WHAT IS EXPECTED: Copy out each line from the material where the word "empty" is found.

EXERCISE MATERIALS:
↓

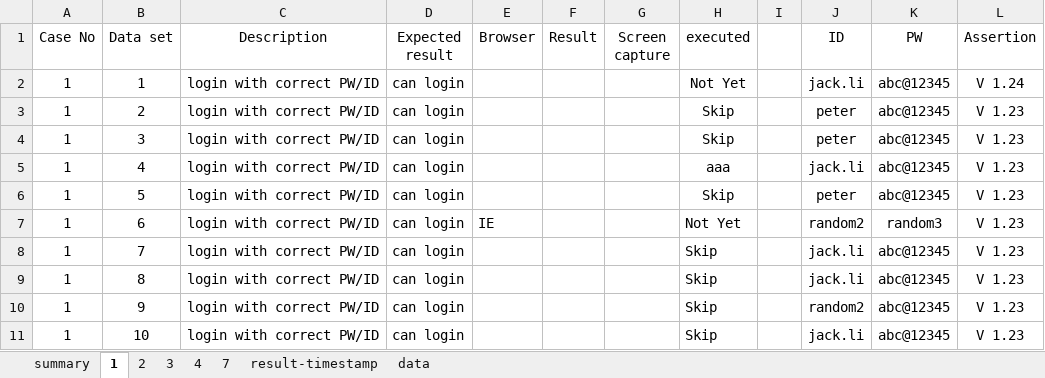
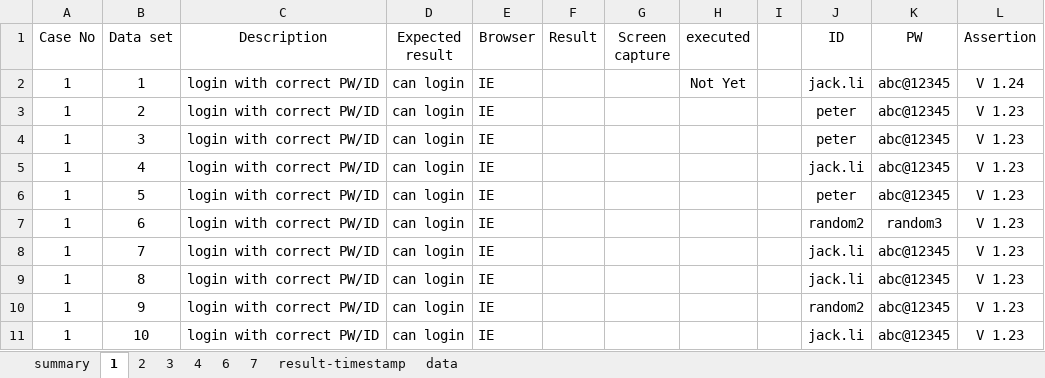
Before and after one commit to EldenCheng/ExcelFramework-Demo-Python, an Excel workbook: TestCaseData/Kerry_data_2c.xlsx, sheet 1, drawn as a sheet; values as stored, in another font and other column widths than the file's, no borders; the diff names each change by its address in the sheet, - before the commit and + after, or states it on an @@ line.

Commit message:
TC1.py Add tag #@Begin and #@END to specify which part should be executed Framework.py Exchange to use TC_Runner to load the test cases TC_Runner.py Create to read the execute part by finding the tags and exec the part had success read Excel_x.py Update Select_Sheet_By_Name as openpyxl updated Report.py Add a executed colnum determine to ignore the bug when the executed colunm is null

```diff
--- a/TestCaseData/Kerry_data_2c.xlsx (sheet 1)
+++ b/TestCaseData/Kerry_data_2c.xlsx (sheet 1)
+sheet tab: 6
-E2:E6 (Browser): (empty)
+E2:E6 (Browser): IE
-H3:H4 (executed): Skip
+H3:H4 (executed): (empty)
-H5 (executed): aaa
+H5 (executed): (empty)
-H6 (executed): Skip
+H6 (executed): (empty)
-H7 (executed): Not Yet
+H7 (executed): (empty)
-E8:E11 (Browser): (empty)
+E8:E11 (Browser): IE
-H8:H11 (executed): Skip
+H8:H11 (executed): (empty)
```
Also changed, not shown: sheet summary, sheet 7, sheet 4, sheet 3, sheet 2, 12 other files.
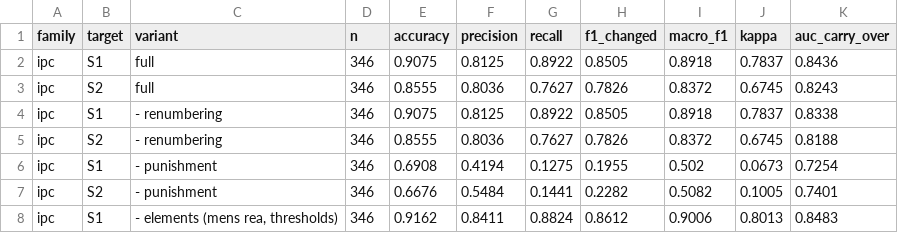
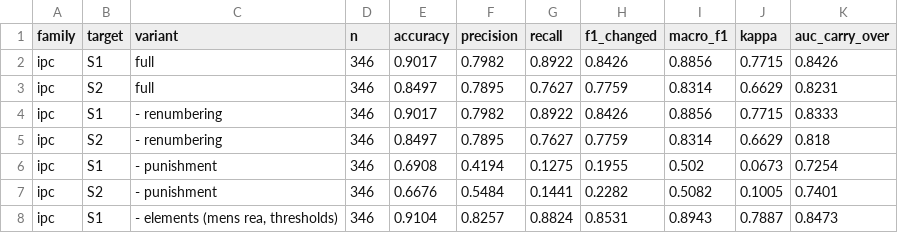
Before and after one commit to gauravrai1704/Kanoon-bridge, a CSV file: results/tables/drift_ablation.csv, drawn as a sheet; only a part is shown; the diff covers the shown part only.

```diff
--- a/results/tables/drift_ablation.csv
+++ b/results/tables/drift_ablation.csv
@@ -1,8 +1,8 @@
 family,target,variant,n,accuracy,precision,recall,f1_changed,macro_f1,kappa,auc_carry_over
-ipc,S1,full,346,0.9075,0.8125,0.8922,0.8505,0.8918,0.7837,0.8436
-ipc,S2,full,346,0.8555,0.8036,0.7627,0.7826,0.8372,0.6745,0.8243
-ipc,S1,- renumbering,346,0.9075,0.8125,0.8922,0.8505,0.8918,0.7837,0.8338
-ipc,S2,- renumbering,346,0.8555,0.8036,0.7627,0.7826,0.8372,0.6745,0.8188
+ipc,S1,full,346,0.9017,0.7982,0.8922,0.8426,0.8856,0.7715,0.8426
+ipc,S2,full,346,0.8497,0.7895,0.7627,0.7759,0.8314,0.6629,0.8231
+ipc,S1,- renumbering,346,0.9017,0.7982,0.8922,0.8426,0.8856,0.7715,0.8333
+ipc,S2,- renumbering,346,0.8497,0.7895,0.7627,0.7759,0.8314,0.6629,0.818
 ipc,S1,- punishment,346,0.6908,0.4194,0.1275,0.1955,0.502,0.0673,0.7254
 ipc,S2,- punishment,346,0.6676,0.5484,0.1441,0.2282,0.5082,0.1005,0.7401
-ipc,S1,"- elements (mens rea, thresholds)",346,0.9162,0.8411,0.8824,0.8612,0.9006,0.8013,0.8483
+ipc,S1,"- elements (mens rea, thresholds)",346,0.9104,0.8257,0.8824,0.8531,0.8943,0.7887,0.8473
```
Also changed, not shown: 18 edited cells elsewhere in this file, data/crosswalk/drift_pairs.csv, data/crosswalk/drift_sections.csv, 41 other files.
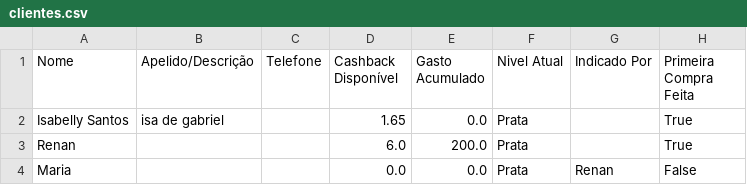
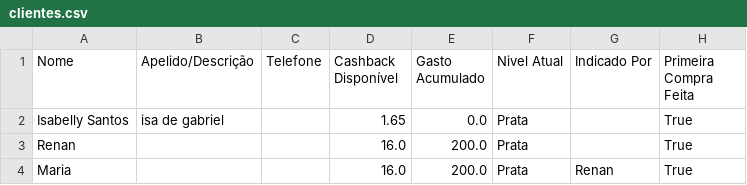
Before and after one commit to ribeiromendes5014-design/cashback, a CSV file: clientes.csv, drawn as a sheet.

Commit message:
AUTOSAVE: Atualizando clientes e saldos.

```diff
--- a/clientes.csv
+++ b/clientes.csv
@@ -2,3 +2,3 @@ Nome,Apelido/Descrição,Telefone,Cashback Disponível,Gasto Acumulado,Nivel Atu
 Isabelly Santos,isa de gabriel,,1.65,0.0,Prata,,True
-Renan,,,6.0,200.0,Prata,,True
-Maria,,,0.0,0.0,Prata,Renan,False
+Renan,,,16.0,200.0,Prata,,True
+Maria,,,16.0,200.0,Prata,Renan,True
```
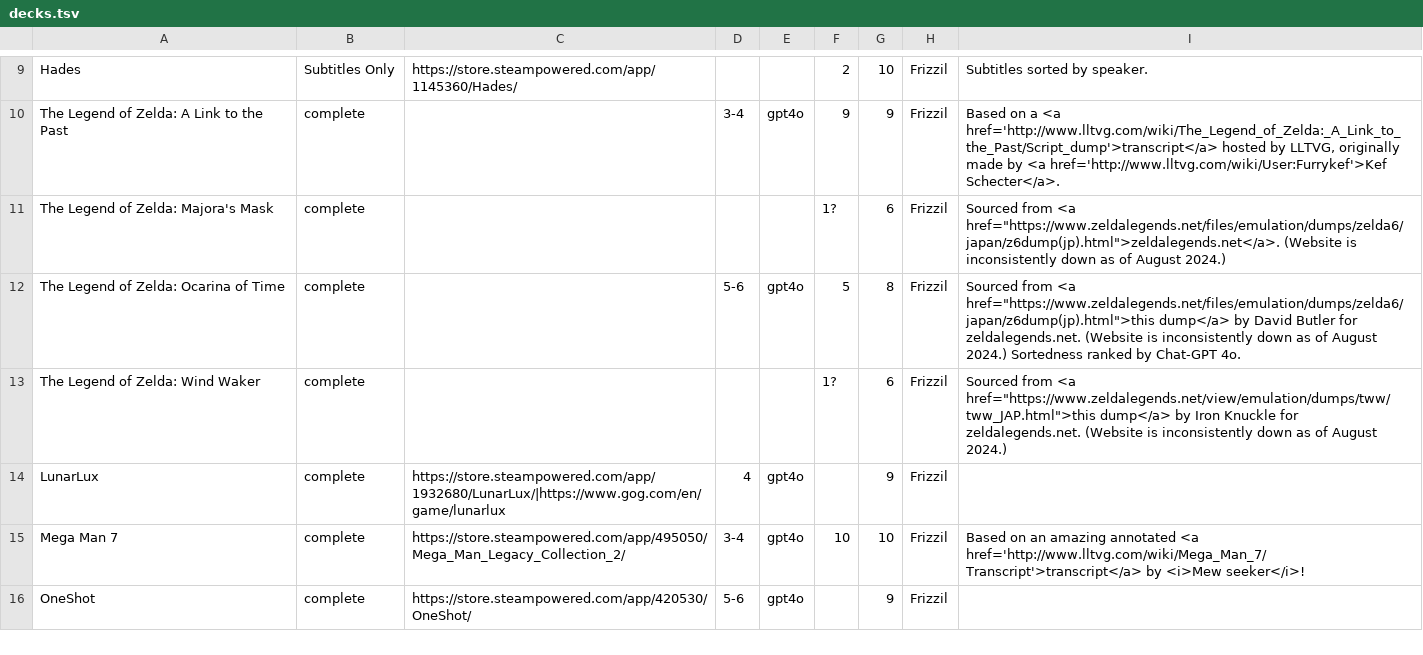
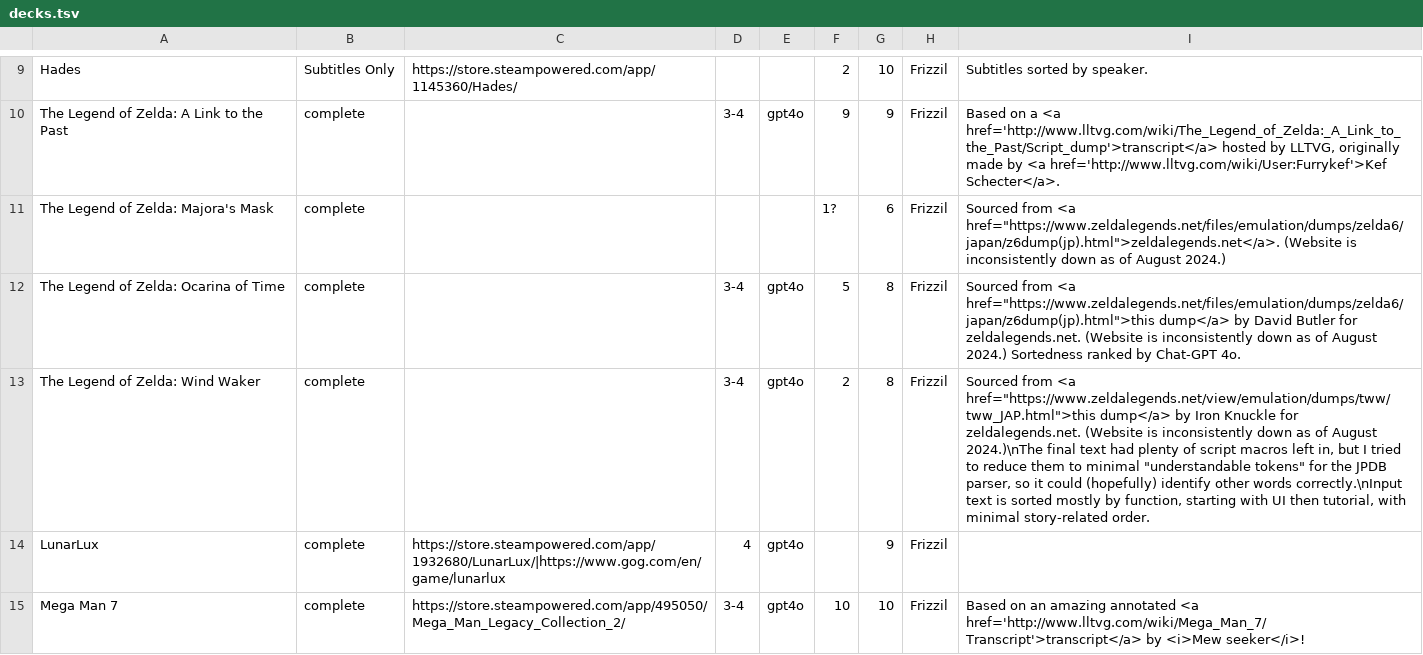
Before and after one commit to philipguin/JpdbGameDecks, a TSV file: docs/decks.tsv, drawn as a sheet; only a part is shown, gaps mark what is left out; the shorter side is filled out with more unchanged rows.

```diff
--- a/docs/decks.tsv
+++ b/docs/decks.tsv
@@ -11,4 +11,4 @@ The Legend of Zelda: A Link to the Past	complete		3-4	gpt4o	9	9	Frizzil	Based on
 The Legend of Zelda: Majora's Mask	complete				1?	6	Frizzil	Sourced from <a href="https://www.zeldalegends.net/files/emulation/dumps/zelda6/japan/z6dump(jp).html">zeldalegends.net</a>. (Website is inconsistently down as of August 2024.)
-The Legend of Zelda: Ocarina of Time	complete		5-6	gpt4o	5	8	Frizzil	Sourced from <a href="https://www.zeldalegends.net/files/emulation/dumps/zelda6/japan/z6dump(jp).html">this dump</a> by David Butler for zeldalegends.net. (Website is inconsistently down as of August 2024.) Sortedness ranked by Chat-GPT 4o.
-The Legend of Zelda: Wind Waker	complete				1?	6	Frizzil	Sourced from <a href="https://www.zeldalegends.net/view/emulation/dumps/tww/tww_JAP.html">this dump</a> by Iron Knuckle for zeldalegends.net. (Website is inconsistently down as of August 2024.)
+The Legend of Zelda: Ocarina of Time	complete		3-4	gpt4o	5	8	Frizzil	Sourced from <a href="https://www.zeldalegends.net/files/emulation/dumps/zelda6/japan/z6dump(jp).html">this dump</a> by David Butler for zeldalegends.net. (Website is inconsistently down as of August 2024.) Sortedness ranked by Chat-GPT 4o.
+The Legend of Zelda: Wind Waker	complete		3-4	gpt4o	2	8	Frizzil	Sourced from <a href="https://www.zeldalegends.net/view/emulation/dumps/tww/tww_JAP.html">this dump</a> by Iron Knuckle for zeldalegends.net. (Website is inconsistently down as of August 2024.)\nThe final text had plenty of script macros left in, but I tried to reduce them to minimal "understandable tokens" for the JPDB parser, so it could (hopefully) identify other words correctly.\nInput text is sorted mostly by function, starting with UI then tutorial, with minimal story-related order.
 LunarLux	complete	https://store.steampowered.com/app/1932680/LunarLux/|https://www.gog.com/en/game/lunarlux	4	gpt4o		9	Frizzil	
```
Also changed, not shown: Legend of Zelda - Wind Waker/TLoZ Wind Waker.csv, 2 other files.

↑

OUTPUT OF THE TASK:
-E2:E6 (Browser): (empty)
+H3:H4 (executed): (empty)
+H5 (executed): (empty)
+H6 (executed): (empty)
+H7 (executed): (empty)
-E8:E11 (Browser): (empty)
+H8:H11 (executed): (empty)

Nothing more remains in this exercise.